Cyndy Violette recorded four cash finishes for $43,885, as did Schoenberg for $16,515, while Veronica Dabul was in the money three times for a total of $15,143.

Taiwan’s Ho might only have secured two cash finishes, but that gave her $544,262 with the overwhelming majority of that coming from her runner-up spot to Allen Bari in the $5,000 No-Limit Hold’em event.

The 28-year-old picked up $540,020 for that, while adding just $4,242 for finishing 125th in the $1,500 No-Limit Hold’em event #43.

Marsha Wolak, of Illinois, was next on $194,239 for her two cash finishes, while Singapore’s Vanessa Peng picked up $137,983 from two cashes, and Stephanie Nguyen, of San Diego, left with $131,900 for finishing second to Darren Woods in the $2,500 Six-Handed Limit Hold’em event #19.

Rast, meanwhile, is – before the big bucks are handed out to the November Nine – the leading earner with three cashes for $1,952,443, while 11-time WSOP bracelet winner Phil ‘The Poker Brat’ Hellmuth left with $1,591,004 from his three runner-up spots.

Tulsa’s WSOP Player of the Year leader, Ben Lamb – who has enjoyed an incredible series – managed four cash finishes so far, as he is still in the main event, to have already bagged $1,331,832, while Joe Ebanks left with $1,179,031 from three cash finishes, Chris Moorman picked up $1,051,466 from five in-the-money placings, and Bari has accumulated $894,259 after four cashes.

So, now we arrive at the main event – and there are some fascinating stats to list here, as well.

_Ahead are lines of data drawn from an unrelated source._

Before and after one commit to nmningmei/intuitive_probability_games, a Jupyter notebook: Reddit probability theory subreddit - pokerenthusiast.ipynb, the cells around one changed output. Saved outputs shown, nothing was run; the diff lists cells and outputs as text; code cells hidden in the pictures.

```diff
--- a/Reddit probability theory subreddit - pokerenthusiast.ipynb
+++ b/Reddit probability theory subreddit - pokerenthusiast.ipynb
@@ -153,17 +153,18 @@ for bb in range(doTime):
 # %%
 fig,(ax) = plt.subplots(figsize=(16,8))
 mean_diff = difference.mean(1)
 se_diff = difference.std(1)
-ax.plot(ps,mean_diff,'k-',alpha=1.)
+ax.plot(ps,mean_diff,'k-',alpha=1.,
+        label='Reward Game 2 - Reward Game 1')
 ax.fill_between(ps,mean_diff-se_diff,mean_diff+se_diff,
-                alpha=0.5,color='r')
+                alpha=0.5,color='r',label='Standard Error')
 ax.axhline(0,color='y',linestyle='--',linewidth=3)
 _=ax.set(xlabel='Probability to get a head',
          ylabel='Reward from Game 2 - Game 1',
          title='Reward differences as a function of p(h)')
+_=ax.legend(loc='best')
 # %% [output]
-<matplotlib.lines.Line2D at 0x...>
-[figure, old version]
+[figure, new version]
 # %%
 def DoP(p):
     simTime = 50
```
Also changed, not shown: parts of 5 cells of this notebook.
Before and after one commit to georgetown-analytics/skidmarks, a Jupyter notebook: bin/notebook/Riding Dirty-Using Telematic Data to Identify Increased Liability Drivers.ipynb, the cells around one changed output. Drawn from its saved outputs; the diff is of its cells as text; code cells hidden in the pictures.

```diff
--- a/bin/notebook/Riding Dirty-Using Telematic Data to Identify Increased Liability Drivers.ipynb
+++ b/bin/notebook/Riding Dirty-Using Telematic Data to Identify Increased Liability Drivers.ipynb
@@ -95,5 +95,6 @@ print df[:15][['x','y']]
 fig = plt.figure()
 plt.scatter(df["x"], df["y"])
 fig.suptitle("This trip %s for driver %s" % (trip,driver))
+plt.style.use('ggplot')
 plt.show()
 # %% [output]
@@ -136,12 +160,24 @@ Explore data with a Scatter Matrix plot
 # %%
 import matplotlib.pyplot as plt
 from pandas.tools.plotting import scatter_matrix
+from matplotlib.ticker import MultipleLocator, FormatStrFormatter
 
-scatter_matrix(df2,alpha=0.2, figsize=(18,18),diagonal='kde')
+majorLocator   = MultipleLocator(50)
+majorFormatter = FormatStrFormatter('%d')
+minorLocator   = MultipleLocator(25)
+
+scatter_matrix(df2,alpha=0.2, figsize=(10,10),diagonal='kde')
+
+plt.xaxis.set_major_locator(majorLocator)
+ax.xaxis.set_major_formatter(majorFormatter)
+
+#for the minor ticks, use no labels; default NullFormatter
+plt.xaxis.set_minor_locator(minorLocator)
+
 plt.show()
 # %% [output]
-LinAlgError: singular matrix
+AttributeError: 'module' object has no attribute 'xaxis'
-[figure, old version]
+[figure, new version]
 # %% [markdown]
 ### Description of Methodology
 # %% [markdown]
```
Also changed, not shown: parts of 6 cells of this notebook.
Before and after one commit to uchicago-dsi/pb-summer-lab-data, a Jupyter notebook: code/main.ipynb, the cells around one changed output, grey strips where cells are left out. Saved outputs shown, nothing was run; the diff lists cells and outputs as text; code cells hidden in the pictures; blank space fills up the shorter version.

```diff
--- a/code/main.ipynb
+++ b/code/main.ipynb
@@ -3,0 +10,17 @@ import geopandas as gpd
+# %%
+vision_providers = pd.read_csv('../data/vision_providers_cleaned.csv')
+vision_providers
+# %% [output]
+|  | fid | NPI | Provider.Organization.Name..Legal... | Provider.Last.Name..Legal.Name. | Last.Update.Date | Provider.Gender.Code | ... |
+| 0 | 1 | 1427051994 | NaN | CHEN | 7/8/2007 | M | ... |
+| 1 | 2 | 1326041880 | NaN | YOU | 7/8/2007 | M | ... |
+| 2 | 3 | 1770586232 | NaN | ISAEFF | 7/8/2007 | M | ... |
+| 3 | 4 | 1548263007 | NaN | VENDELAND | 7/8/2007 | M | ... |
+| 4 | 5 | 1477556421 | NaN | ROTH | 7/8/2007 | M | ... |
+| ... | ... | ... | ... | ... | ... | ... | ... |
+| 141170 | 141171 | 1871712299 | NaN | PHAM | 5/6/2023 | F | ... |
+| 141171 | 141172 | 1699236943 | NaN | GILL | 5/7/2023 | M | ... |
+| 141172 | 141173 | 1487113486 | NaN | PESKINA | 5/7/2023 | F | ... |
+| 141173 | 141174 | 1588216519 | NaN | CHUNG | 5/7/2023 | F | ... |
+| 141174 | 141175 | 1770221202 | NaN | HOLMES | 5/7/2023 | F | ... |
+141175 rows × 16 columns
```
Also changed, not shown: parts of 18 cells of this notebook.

This year’s tournament attracted 6,865 entries, which is the third largest in WSOP history behind the 7,319 from last year and the record-setting 8,773 from 2006, when Jamie Gold left with a massive $12 million for his victory.

With so many starters, the average age was well above the norm for this year’s 42nd staging of the WSOP at 37.17 years, with New York State’s Ellen Deeb the oldest at 91 and Florida’s Logan Deen the youngest as he only turned 21 on the seventh of July, which just happened to be Day 1B of the main event.

Similar to the WSOP as a whole, just 242 main event entrants were female, accounting for only 3.5% of the total, while 85 nations were represented in the race to collect the most sought-after of bracelet tournaments.

Not surprisingly, the USA provided the biggest number of participants with 4604, with Canada supplying 486 and the UK
entering 288. The other seven top 10 countries were France (213),
Germany (158),
Russia (108),
Italy (106),
Brazil (83),
Australia (80)
and Sweden (79).

Finally, all 50 US States recorded participants, with California again on top with 796, to be followed by
Nevada (460),
New York (422),
Florida (358) and Texas (326).

Well, there you have it, folks. That’s a quick rundown on some of the more interesting stats from this summer’s WSOP. Phew!